Virtual health care is a multichannel universe, with services offered by phone, video, online chat or in person. Ontario Health’s approach is to work with health care providers and the public to ensure individuals can access the right channel for their needs.Dr. Sacha Bhatia, Population Health and Value Based Health Systems Executive, Ontario Health
Reducing Health Inequities
We are reducing health inequities by embedding equity in all our activities.
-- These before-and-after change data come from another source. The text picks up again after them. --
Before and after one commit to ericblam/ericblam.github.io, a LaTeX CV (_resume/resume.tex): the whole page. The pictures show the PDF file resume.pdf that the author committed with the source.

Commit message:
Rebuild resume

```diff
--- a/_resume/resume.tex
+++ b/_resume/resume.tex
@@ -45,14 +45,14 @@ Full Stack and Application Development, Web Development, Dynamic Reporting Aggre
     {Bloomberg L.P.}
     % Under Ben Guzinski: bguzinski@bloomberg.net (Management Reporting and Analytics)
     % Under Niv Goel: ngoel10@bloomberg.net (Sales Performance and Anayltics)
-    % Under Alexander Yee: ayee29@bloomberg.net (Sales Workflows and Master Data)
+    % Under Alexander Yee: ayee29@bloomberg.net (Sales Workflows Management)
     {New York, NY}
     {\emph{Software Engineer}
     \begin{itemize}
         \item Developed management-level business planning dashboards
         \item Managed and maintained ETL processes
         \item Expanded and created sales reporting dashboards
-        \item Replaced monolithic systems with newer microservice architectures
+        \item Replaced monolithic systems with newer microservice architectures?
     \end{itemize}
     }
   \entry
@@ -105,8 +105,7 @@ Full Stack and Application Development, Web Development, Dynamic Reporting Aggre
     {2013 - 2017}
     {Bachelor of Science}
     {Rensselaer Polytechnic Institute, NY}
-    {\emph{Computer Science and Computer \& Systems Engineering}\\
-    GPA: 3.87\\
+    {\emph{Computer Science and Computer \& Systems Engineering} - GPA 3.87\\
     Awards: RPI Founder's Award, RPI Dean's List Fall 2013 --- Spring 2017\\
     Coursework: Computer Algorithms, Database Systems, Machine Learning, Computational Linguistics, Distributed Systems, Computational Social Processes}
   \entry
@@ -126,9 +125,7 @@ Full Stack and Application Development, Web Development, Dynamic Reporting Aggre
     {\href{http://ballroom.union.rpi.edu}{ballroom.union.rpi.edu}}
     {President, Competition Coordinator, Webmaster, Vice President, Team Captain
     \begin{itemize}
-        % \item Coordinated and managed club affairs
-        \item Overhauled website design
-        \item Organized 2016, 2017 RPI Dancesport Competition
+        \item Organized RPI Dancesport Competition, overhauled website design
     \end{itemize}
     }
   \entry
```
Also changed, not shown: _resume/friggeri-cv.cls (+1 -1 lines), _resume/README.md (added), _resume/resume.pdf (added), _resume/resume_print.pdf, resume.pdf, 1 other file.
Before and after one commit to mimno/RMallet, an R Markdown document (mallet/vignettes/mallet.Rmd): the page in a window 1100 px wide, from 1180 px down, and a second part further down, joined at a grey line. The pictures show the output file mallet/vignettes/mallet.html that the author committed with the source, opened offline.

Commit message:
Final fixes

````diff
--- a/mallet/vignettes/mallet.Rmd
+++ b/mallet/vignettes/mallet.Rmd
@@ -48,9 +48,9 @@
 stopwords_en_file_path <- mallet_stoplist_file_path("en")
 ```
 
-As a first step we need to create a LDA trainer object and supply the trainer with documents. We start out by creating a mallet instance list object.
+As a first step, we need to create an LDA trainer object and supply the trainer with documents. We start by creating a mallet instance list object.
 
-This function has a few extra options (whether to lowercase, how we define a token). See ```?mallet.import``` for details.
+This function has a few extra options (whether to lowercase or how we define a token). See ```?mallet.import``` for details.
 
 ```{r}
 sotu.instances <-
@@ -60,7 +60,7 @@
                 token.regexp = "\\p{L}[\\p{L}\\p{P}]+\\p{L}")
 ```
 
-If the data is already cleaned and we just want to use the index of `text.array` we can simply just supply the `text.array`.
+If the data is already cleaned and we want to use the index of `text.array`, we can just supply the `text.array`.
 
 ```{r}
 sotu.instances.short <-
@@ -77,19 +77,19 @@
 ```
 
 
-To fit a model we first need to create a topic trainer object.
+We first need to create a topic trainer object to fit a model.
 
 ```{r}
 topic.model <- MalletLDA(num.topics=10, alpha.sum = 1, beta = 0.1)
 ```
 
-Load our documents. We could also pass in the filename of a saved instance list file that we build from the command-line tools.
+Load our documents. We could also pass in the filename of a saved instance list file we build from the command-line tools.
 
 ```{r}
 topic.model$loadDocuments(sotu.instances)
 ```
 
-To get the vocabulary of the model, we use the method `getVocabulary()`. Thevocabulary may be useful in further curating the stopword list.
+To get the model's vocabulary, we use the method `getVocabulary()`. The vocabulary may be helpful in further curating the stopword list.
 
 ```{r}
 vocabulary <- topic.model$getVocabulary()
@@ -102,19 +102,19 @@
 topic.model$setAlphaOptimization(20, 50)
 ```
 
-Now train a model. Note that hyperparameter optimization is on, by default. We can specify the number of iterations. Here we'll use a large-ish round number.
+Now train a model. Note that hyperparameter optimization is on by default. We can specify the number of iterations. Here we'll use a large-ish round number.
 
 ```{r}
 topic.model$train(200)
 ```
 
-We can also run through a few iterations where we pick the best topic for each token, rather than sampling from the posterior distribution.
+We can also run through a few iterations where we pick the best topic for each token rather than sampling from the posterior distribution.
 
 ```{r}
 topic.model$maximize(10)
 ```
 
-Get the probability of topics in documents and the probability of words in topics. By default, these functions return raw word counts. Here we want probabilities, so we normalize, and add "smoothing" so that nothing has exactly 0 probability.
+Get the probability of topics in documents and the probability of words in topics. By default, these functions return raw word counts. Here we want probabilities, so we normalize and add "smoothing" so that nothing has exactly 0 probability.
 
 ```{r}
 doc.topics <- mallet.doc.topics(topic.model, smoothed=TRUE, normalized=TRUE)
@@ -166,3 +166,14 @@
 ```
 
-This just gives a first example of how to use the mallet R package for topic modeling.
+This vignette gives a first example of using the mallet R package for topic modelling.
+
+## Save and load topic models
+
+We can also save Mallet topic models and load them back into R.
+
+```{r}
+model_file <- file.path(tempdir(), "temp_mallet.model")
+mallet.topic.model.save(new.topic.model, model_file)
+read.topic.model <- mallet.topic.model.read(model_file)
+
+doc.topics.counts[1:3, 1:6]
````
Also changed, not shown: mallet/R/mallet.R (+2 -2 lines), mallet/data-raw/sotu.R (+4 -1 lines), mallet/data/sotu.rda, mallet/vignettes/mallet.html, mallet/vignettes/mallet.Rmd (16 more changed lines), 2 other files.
To achieve better outcomes for all, Our Equity, Inclusion, Diversity and Anti-Racism Framework highlights the need to explicitly identify and address the impacts of racism in all its forms, with an emphasis on anti-Indigenous and anti-Black racism given the disproportionate impacts of racism on these communities.
- We published “Tracking COVID-19 Through Race-Based Data,” which called for a persistent anti-racism approach to addressing systemic health inequities, standardizing sociodemographic data collection through OHIP, and using race-based data to inform health system recovery
- The Black Health Plan Working Group, a community of health sector leaders and health equity experts, was established to advance health outcomes for Black populations.
- We began creating the Indigenous Data Governance Matters process for all uses of Indigenous data across Ontario Health to ensure data is accessed and utilized appropriately in accordance with Indigenous data governance principles.
- We disseminated the Indigenous Cancer Care Unit’s province-wide Impact Assessment of barriers and opportunities within the cancer system to First Nations, Inuit, Métis and urban Indigenous communities, the Political Territorial Organizations and the Regional Cancer Programs.
I’m very happy that Ontario Health is listening to people who have lived experience with the health care system. We need to plan our health system to work for the most marginalized, the poorest, the most diverse populations that we can. If we make our health system function for all those folks, then it will function for everybody.Teri Henderson, Patient & Family Advisory Council member, Ontario Health Toronto Region
Strengthen Ontario Health
This year, we advanced our agency integration and unification mandate, moving forward with a transformation plan aimed at creating an integrated, high-performing and efficient organization.
- We achieved full integration and unification of 22 separate health organizations into one Ontario Health.
- Trillium Gift of Life Network and CorHealth joined Ontario Health (April 1, 2021, and December 1, 2021, respectively).
- Digital Excellence in Health restructured into an integrated digital service delivery model with defined key capabilities needed to meet our mandate of creating an integrated, coordinated digital and virtual service to enable and support health care delivery across the province.
- Our regional model allows us to identify regional and local health care needs, while also promoting the sharing of best practices and quality improvement within all regions and communities across Ontario.
- We created two northern Regions – North East Region and North West Region – to better support diverse needs in the North.
- Our strong financial performance throughout 2021/22 achieved 0.7% variance to budget.
We work in partnership with the hard-working clinical teams at rural and Northern hospitals across Ontario. When we avert a short-term staffing crisis or contribute to a longer-term staffing solution, we all celebrate.Cheryl B., Manager, Emergency Department and Northern Specialist Locum Programs
We are very grateful to our team members across Ontario Health, our Board of Directors, and our partners across the province, including the Ministry of Health and Ministry of Long-Term Care. Thanks to their many contributions, ongoing tenacity and commitment over this extended and unprecedented period, we are achieving our goal to improve the health and wellness of all Ontarians.Matthew Anderson, President & CEO, Ontario Health